### INSTRUCTIONS FOR THE TASK
Report every line of the records that includes the word "self".
+++ SOURCE MATERIAL
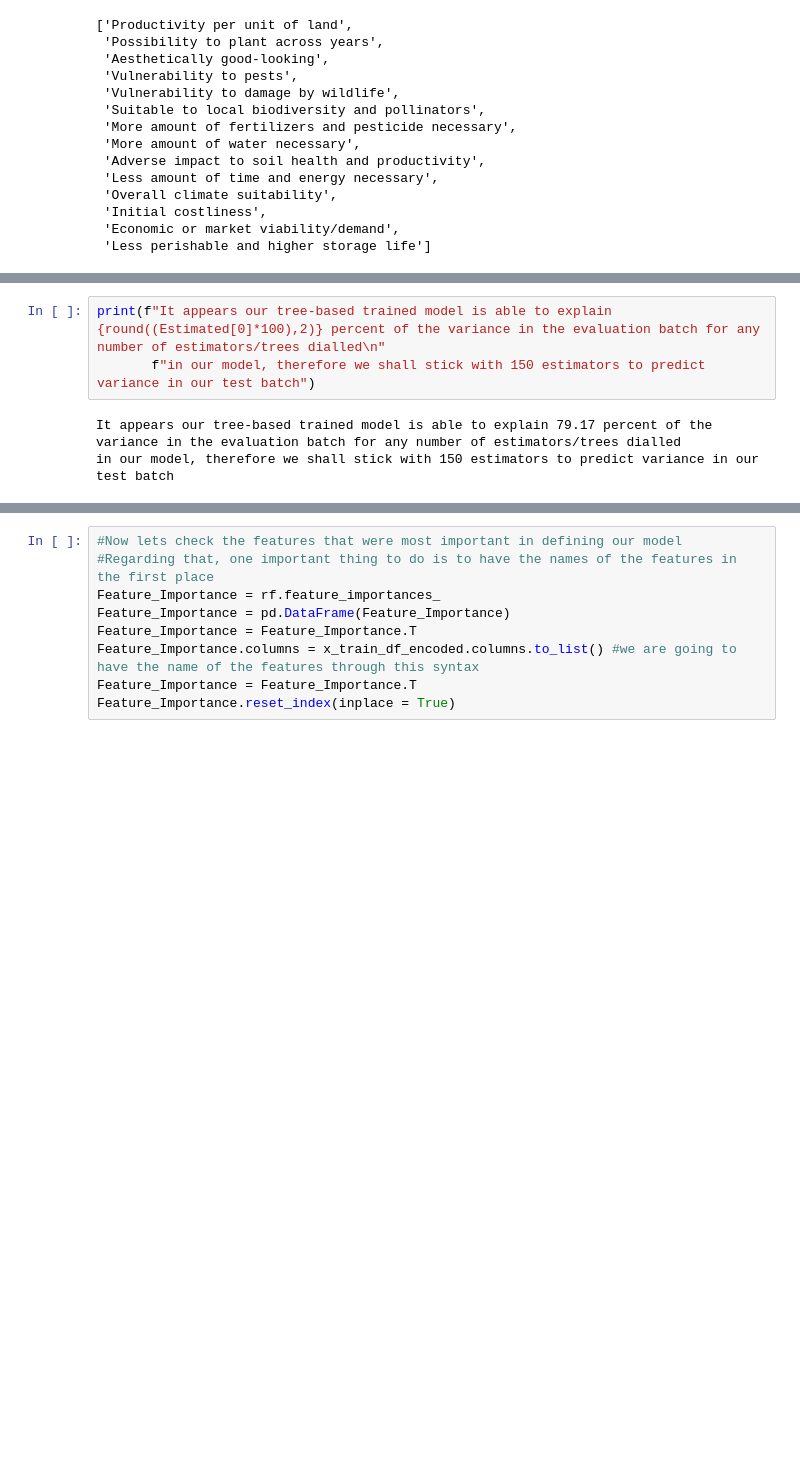
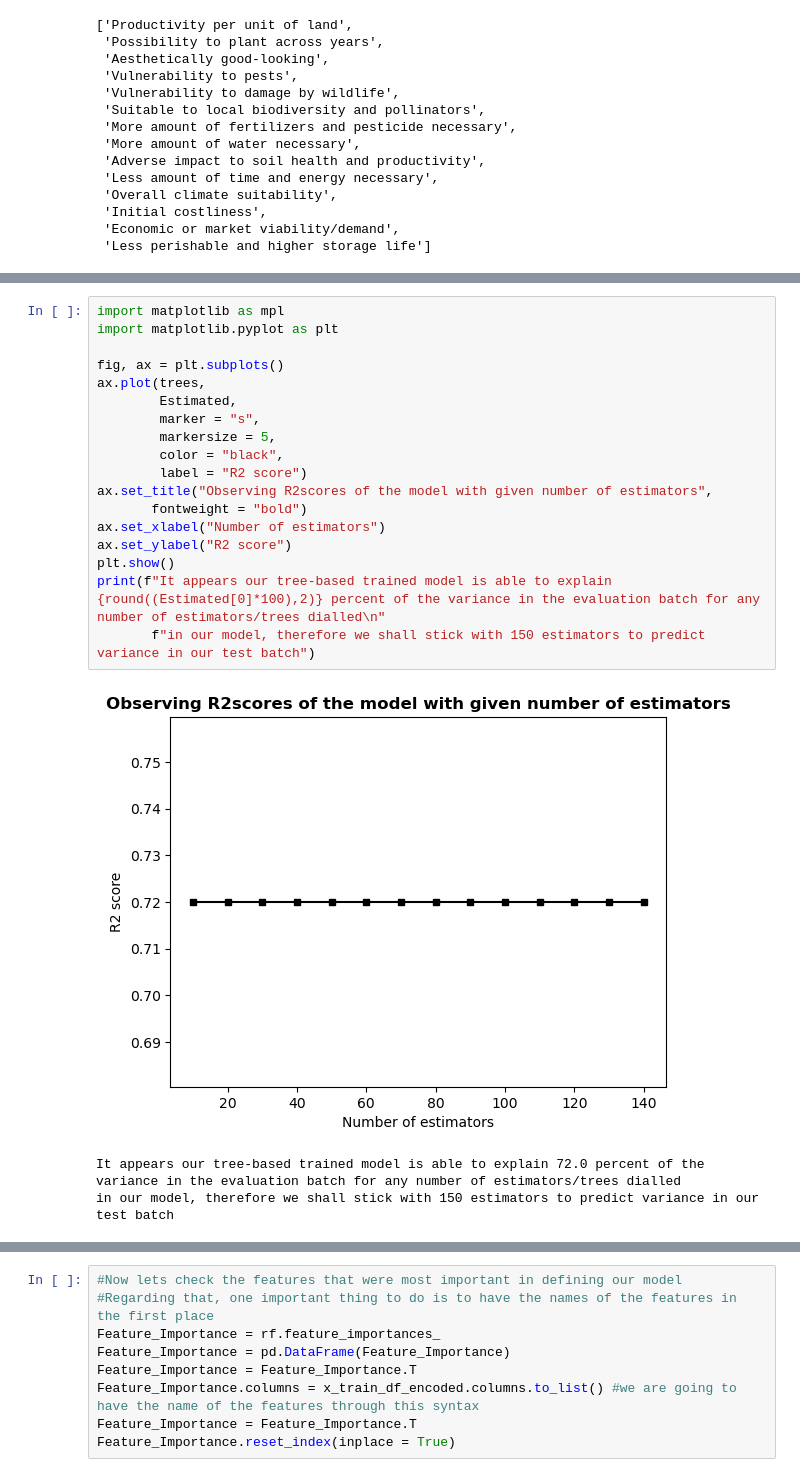
Before and after one commit to Prience91/Crop-and-Fertilizer-Choices, a Jupyter notebook: Ag_dec_analysis.ipynb, the cells around one changed output, grey strips where cells are left out. Drawn from its saved outputs; the diff is of its cells as text; blank space fills up the shorter version.

```diff
--- a/Ag_dec_analysis.ipynb
+++ b/Ag_dec_analysis.ipynb
@@ -474,8 +508,24 @@ print(Estimated)
 # %%
+import matplotlib as mpl
+import matplotlib.pyplot as plt
+
+fig, ax = plt.subplots()
+ax.plot(trees,
+        Estimated,
+        marker = "s",
+        markersize = 5,
+        color = "black",
+        label = "R2 score")
+ax.set_title("Observing R2scores of the model with given number of estimators",
+       fontweight = "bold")
+ax.set_xlabel("Number of estimators")
+ax.set_ylabel("R2 score")
+plt.show()
 print(f"It appears our tree-based trained model is able to explain {round((Estimated[0]*100),2)} percent of the variance in the evaluation batch for any number of estimators/trees dialled\n"
        f"in our model, therefore we shall stick with 150 estimators to predict variance in our test batch")
 # %% [output]
+[figure, added]
-It appears our tree-based trained model is able to explain 79.17 percent of the variance in the evaluation batch for any number of estimators/trees dialled
+It appears our tree-based trained model is able to explain 72.0 percent of the variance in the evaluation batch for any number of estimators/trees dialled
 in our model, therefore we shall stick with 150 estimators to predict variance in our test batch
 # %%
 from sklearn.ensemble import RandomForestClassifier
```
Also changed, not shown: parts of 21 cells of this notebook, 3 other files.
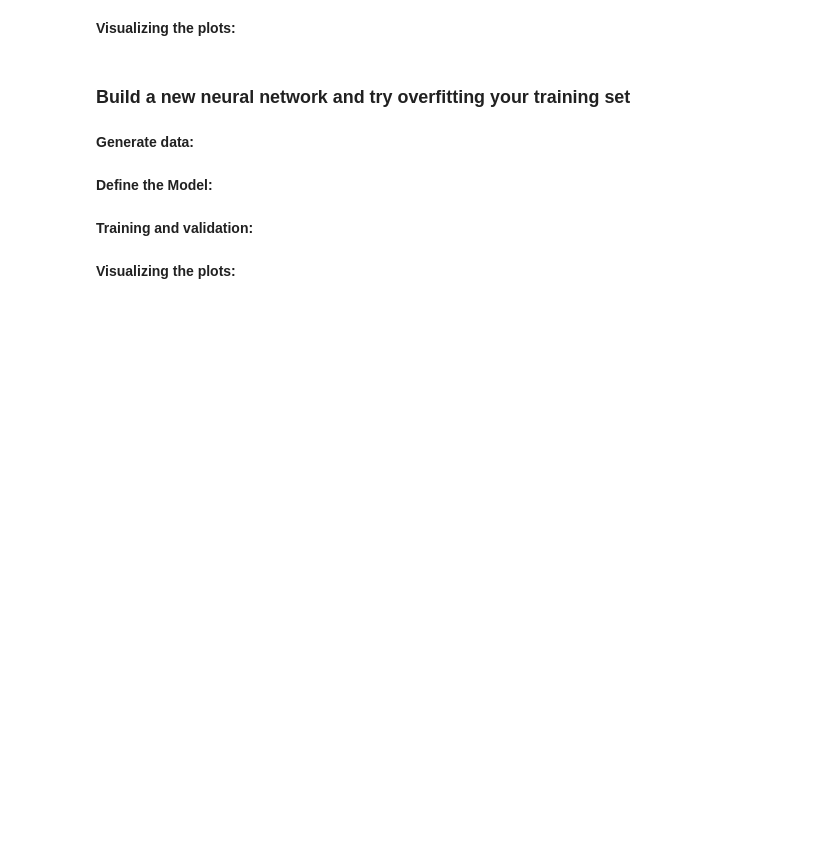
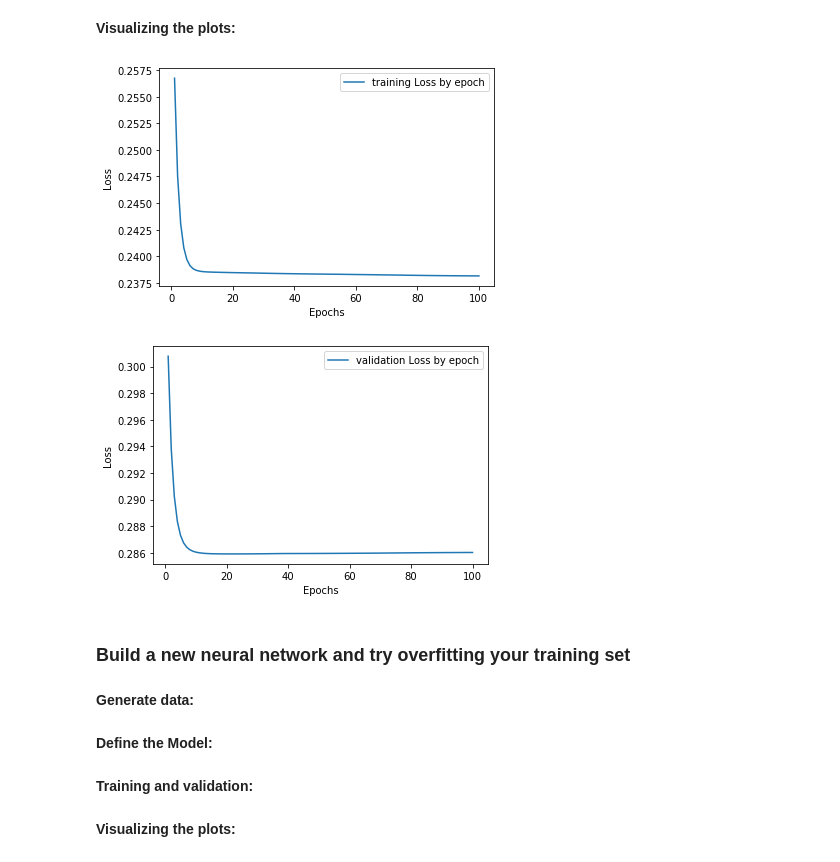
Before and after one commit to barifrah1/mlp, a Jupyter notebook: EX_1_TAU .ipynb, the cells around one changed output. Cells and saved outputs as stored; diff of their text form; code cells hidden in the pictures; blank space fills up the shorter version.

```diff
--- a/EX_1_TAU .ipynb
+++ b/EX_1_TAU .ipynb
@@ -375,2 +446,16 @@ z = np.sin(xx) * np.cos(yy) + 0.1 * np.random.rand(xx.shape[0], xx.shape[1])
+# %%
+### START CODE HERE ###
+class MlpRegression(nn.Module):
+    def __init__(self, in_features, hidden_size, n_output):
+        super(MlpRegression, self).__init__()
+        self.fc1 = nn.Linear(in_features, hidden_size)
+        self.fc2 = nn.Linear(hidden_size, int(hidden_size/2))
+        self.output = nn.Linear(int(hidden_size/2), n_output)
+
+    def forward(self, x):
+        x = F.relu(self.fc1(x))
+        x = F.relu(self.fc2(x))
+        x = self.output(x)
+        return x
 # %% [markdown]
 **Training and validation:**
@@ -378,0 +462,27 @@ z = np.sin(xx) * np.cos(yy) + 0.1 * np.random.rand(xx.shape[0], xx.shape[1])
+# %%
+### START CODE HERE ###
+def preproccess(x, y, z):
+    x1, y1, z1 = np.ravel(x), np.ravel(y), np.ravel(z)
+    s = (x1.shape[0], 2)
+    t = np.zeros(s)
+    for i in range(len(z)):
+        t[i][0] = x1[i]
+        t[i][1] = y1[i]
+    X = t
+    Y = z1
+    x_train, x_test, y_train, y_test = train_test_split(X, Y, test_size=0.25)
+    x_train = torch.from_numpy(x_train).float()
+    y_train = torch.from_numpy(y_train).float()
+    x_test = torch.from_numpy(x_test).float()
+    y_test = torch.from_numpy(y_test).float()
+    return x_train, x_test, y_train, y_test
+
+x_train, x_test, y_train, y_test = preproccess(xx, yy, z)
+trainXandYTuple = (x_train,y_train)
+testXandYTuple = (x_test,y_test)
+in_features = 2
+hidden_size = 16
+n_output = 1
+net = MlpRegression(in_features, hidden_size, n_output)
+args = MlpArgs(2e-4, 100,'regression')
+tr_loss, val_loss, test_loss, untrained_test_loss = training_loop(args,net,trainXandYTuple,testXandYTuple,testXandYTuple,nn.MSELoss)
@@ -380,6 +496,11 @@ z = np.sin(xx) * np.cos(yy) + 0.1 * np.random.rand(xx.shape[0], xx.shape[1])
 **Visualizing the plots:**
 # %%
 ### START CODE HERE ###
+plot_loss_graph(tr_loss, "training")
+plot_loss_graph(val_loss, "validation")
+# %% [output]
+[figure, added]
+[figure, added]
 # %% [markdown]
 ### Build a new neural network and try overfitting your training set
 # %% [markdown]
```
Also changed, not shown: parts of 17 cells of this notebook, 1 other file.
++++++
### EXPECTED ANSWER
+    def __init__(self, in_features, hidden_size, n_output):
+        super(MlpRegression, self).__init__()
+        self.fc1 = nn.Linear(in_features, hidden_size)
+        self.fc2 = nn.Linear(hidden_size, int(hidden_size/2))
+        self.output = nn.Linear(int(hidden_size/2), n_output)
+    def forward(self, x):
+        x = F.relu(self.fc1(x))
+        x = F.relu(self.fc2(x))
+        x = self.output(x)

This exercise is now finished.